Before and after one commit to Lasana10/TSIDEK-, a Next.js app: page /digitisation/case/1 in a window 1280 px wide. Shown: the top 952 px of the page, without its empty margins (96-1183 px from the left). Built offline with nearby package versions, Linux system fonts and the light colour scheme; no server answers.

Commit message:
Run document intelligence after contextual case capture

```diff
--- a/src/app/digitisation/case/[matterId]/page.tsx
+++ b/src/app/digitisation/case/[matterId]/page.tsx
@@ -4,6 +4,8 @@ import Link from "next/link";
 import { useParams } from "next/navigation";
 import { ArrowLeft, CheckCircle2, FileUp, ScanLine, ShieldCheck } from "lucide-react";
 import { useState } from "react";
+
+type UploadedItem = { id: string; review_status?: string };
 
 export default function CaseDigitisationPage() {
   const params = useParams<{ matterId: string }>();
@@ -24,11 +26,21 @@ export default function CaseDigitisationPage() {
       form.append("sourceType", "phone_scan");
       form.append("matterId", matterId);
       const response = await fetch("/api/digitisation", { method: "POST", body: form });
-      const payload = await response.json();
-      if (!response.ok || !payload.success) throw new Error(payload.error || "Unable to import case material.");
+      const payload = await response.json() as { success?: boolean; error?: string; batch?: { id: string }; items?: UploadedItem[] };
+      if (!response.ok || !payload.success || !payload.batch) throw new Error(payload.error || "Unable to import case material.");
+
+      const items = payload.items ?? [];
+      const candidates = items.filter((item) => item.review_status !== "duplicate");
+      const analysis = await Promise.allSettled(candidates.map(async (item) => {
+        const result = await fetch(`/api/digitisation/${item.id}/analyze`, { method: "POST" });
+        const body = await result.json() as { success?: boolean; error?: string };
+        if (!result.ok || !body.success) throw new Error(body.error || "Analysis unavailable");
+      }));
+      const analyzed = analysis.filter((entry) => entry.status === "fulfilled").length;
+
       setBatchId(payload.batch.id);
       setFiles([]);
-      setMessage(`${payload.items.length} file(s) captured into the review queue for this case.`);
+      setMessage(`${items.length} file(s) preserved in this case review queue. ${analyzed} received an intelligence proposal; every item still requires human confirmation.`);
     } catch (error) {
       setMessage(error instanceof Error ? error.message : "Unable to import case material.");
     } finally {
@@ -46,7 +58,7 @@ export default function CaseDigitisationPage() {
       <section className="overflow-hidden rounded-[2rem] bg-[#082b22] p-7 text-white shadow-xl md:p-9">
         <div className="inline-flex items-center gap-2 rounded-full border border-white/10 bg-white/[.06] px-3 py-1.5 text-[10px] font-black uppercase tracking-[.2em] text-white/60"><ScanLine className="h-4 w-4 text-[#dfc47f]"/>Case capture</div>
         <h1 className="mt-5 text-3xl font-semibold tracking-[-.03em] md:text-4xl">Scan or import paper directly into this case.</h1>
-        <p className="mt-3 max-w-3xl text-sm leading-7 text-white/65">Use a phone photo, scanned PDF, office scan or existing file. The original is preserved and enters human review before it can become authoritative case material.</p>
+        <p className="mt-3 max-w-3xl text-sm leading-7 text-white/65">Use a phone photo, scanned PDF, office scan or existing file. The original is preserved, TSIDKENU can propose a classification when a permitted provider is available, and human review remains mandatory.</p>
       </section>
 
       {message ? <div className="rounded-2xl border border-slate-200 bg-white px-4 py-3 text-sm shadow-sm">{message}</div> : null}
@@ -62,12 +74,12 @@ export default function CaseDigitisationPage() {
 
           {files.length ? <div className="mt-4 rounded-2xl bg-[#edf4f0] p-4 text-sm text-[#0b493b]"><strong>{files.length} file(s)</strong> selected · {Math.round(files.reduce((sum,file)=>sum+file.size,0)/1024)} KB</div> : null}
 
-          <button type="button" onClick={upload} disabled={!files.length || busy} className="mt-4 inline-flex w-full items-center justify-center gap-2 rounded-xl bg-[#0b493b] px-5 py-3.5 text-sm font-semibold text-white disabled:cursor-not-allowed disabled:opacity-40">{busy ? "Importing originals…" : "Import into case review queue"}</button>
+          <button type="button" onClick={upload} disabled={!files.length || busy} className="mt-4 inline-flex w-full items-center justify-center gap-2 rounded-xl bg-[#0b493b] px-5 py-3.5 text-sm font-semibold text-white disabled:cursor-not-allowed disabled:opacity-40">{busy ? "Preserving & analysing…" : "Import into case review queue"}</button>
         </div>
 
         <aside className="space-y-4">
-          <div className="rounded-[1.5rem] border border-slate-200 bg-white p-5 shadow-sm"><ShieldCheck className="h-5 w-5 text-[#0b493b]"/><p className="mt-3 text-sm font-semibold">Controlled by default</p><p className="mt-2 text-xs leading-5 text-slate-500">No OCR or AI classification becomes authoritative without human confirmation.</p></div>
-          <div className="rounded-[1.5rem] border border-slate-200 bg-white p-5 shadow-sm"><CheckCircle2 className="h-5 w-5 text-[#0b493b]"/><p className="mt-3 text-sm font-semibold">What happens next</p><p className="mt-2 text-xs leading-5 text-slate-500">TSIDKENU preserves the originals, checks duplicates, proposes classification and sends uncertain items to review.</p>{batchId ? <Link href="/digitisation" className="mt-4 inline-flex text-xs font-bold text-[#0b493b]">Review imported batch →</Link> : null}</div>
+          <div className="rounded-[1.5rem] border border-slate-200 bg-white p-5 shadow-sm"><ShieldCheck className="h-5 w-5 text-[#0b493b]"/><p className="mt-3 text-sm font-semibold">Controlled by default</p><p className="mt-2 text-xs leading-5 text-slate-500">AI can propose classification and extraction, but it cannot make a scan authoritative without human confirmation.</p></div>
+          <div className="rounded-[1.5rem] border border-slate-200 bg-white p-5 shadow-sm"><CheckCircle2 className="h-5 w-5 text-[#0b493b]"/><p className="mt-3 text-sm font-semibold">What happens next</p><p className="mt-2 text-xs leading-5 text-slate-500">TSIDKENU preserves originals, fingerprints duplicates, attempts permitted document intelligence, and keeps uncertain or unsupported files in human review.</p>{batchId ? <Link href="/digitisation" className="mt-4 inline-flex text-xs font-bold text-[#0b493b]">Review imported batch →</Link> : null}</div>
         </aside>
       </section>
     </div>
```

==

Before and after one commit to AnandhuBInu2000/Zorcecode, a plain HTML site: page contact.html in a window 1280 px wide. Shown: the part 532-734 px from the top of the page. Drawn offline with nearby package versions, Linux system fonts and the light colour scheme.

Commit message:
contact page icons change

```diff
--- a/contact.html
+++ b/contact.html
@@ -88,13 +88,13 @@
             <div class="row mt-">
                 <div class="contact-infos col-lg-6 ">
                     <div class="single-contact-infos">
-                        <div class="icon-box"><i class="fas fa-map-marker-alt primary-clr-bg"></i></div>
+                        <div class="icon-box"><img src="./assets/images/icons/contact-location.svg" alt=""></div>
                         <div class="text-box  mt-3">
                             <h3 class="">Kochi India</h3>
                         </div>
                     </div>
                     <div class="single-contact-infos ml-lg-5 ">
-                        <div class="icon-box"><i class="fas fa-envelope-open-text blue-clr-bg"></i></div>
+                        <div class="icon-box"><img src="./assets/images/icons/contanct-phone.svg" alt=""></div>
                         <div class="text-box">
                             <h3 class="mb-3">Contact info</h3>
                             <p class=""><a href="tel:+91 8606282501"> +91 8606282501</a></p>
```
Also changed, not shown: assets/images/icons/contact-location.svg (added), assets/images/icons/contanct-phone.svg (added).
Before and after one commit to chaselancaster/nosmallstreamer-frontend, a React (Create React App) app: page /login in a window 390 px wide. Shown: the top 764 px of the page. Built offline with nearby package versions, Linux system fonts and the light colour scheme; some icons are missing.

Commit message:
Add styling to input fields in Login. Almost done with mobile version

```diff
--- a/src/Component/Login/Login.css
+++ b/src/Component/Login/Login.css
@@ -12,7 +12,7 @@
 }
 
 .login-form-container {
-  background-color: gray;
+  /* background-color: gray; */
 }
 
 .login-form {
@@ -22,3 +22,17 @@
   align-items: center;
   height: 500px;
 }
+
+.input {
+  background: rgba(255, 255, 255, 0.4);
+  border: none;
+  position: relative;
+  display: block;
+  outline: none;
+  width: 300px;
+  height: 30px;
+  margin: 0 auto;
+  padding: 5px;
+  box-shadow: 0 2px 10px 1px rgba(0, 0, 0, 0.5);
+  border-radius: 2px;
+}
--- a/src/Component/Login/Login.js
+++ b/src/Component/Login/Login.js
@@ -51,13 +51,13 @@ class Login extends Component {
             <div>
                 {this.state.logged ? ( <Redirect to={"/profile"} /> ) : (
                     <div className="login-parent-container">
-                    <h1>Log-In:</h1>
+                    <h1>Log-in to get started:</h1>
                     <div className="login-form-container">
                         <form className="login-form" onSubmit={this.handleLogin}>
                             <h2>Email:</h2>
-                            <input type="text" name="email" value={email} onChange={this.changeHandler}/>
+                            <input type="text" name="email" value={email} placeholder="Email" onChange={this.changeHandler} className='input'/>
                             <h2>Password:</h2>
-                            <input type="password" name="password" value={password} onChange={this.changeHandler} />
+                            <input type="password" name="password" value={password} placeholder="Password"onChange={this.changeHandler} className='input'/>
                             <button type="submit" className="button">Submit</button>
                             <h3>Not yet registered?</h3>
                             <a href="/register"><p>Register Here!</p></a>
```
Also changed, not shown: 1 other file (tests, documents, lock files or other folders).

- The task
Wherever the word "Component" occurs in the data, copy that whole line.

- Task result
--- a/src/Component/Login/Login.css
+++ b/src/Component/Login/Login.css
--- a/src/Component/Login/Login.js
+++ b/src/Component/Login/Login.js
@@ -51,13 +51,13 @@ class Login extends Component {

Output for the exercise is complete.